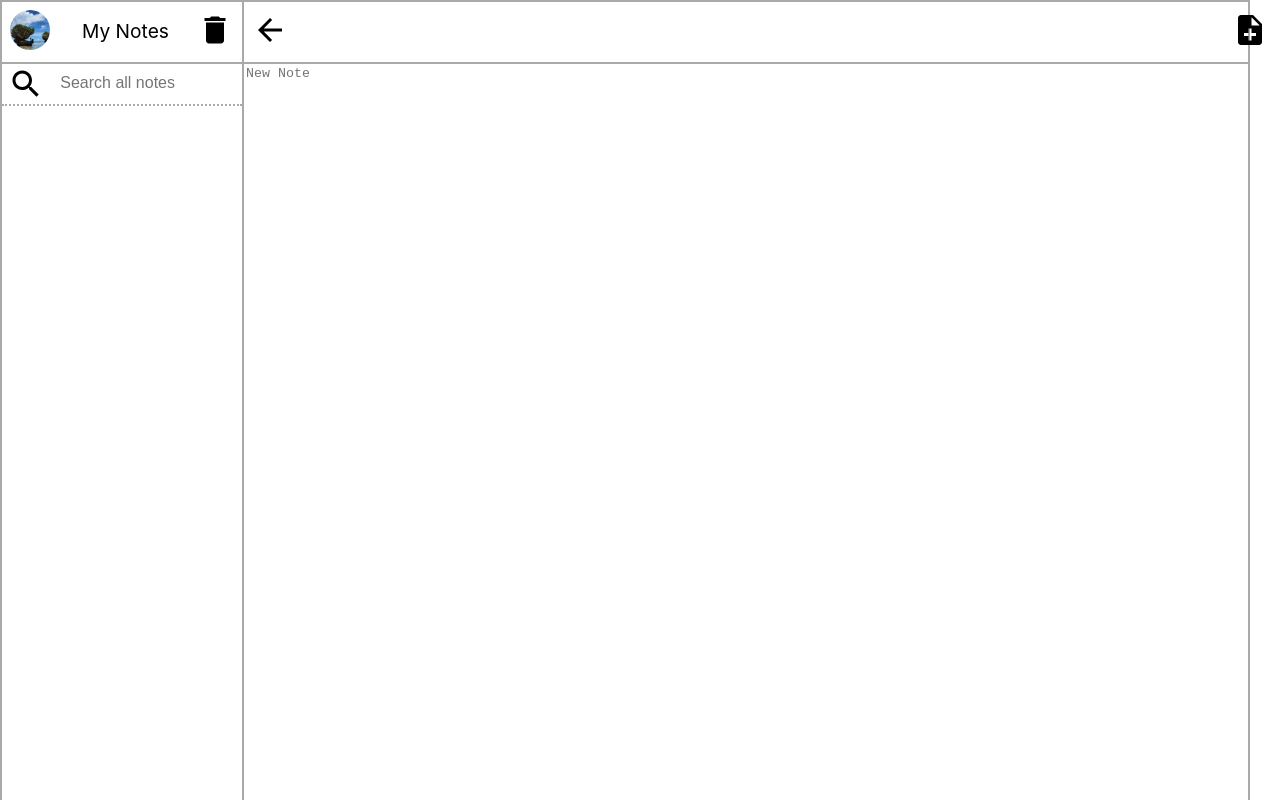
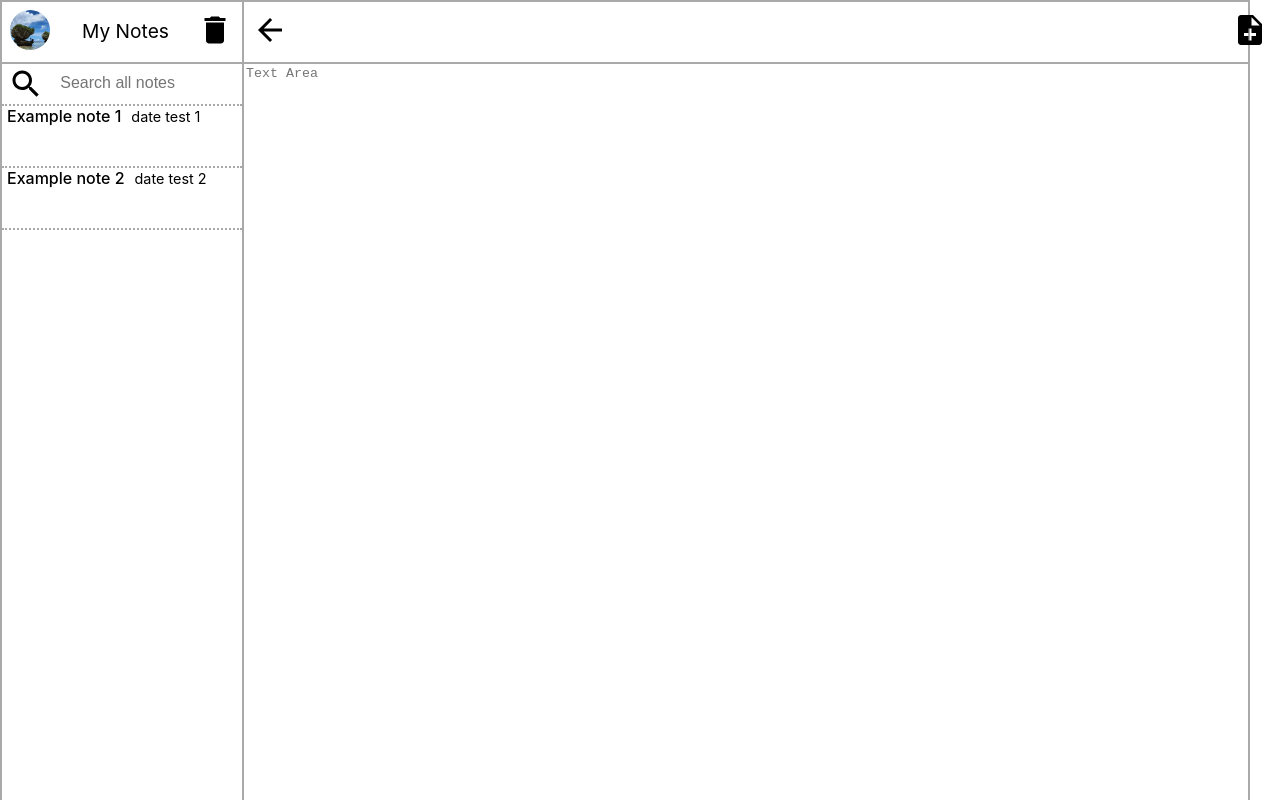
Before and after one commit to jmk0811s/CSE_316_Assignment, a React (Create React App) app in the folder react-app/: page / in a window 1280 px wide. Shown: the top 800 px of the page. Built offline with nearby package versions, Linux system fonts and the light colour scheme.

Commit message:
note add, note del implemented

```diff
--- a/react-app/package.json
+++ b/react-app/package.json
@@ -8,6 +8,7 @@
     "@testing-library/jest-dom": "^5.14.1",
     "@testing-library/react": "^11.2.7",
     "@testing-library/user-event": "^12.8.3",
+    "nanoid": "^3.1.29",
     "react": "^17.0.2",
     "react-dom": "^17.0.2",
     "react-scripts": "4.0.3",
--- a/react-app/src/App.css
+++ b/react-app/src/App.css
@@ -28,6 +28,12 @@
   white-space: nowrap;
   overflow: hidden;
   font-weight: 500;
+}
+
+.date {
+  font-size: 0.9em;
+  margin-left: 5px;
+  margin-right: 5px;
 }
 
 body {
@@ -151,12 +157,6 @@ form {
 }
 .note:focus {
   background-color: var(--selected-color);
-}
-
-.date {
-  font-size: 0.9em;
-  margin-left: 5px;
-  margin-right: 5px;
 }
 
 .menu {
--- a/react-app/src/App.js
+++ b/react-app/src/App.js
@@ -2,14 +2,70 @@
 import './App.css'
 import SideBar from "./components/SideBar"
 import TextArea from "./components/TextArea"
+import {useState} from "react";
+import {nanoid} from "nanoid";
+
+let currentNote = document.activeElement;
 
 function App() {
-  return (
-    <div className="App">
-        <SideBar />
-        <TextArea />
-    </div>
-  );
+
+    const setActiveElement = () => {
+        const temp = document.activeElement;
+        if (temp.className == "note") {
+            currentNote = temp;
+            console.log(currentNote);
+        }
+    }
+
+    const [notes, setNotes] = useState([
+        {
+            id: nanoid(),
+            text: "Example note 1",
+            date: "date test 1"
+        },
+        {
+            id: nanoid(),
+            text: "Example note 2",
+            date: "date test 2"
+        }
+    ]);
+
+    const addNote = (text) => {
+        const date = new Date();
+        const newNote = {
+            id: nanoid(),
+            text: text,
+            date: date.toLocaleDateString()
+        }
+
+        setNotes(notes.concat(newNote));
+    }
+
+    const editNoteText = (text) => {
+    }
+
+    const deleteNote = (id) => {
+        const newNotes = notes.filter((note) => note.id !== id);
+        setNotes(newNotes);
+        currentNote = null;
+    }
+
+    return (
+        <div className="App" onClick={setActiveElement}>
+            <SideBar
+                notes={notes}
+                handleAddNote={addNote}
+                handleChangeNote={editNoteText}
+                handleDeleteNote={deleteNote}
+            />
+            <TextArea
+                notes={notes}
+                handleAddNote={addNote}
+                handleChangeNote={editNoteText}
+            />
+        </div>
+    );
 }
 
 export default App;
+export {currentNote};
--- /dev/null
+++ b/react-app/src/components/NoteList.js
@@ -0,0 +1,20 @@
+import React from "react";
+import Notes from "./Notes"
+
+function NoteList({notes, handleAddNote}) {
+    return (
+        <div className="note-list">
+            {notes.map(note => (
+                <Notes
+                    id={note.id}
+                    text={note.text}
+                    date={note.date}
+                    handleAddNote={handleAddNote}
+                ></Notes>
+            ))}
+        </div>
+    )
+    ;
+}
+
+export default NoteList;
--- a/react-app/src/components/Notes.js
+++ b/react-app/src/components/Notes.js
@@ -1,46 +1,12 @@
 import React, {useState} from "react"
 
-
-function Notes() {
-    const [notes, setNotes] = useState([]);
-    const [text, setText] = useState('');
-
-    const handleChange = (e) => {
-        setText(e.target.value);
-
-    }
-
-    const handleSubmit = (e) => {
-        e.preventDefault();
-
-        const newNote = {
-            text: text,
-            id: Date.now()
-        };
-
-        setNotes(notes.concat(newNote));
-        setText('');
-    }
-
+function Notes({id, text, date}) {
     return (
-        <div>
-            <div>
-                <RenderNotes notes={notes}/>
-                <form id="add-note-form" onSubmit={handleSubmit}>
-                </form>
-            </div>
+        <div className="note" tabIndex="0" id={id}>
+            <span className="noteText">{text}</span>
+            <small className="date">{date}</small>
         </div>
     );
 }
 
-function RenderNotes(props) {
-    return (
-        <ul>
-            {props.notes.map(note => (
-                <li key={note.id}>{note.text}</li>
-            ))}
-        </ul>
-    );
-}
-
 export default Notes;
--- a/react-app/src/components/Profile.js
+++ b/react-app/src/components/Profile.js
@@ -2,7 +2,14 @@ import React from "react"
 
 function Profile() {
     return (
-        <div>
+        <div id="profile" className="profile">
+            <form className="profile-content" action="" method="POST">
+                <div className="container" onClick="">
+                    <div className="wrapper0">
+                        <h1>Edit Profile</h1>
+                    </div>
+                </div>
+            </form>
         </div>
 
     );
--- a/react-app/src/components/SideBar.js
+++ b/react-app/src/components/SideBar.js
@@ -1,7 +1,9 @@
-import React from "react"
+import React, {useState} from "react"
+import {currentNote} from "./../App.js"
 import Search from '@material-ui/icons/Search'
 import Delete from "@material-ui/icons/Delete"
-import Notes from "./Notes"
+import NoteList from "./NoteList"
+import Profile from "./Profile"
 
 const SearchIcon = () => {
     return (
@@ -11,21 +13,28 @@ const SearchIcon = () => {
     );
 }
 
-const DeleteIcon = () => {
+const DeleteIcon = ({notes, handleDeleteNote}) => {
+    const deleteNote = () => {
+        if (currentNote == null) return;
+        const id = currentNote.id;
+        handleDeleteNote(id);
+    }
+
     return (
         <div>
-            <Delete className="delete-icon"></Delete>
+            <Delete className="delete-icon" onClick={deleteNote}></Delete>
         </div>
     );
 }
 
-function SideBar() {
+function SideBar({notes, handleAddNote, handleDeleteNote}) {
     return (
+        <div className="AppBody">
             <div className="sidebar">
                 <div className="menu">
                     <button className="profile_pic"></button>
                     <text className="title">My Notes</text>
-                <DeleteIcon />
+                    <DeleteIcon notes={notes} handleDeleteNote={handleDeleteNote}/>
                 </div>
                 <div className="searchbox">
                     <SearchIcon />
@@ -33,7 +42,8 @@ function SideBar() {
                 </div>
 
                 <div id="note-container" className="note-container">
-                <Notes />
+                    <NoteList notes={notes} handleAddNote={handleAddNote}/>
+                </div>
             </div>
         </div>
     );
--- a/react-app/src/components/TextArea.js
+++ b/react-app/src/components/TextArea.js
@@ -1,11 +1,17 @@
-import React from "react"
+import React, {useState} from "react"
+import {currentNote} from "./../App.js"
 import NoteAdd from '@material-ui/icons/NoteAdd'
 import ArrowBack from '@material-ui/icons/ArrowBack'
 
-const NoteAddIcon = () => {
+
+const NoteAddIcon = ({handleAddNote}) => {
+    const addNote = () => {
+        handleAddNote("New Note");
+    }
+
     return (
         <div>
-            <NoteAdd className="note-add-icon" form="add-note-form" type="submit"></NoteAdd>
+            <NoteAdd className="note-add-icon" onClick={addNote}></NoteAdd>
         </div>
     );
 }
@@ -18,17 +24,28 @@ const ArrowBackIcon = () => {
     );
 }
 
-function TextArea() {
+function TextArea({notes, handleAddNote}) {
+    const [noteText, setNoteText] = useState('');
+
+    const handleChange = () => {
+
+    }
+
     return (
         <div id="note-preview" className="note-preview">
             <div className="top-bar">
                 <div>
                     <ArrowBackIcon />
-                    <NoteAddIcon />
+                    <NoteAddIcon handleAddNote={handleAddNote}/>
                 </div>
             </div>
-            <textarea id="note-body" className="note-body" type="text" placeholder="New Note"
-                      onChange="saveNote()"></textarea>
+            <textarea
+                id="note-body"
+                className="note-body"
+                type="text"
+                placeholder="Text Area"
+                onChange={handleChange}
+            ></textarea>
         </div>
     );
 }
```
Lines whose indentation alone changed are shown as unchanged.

***

▶ **WORK REQUEST**: State how many lines of the listing include the word "useState". Reply with the number alone.

▶ **SOLUTION TO THE PROBLEM**: 8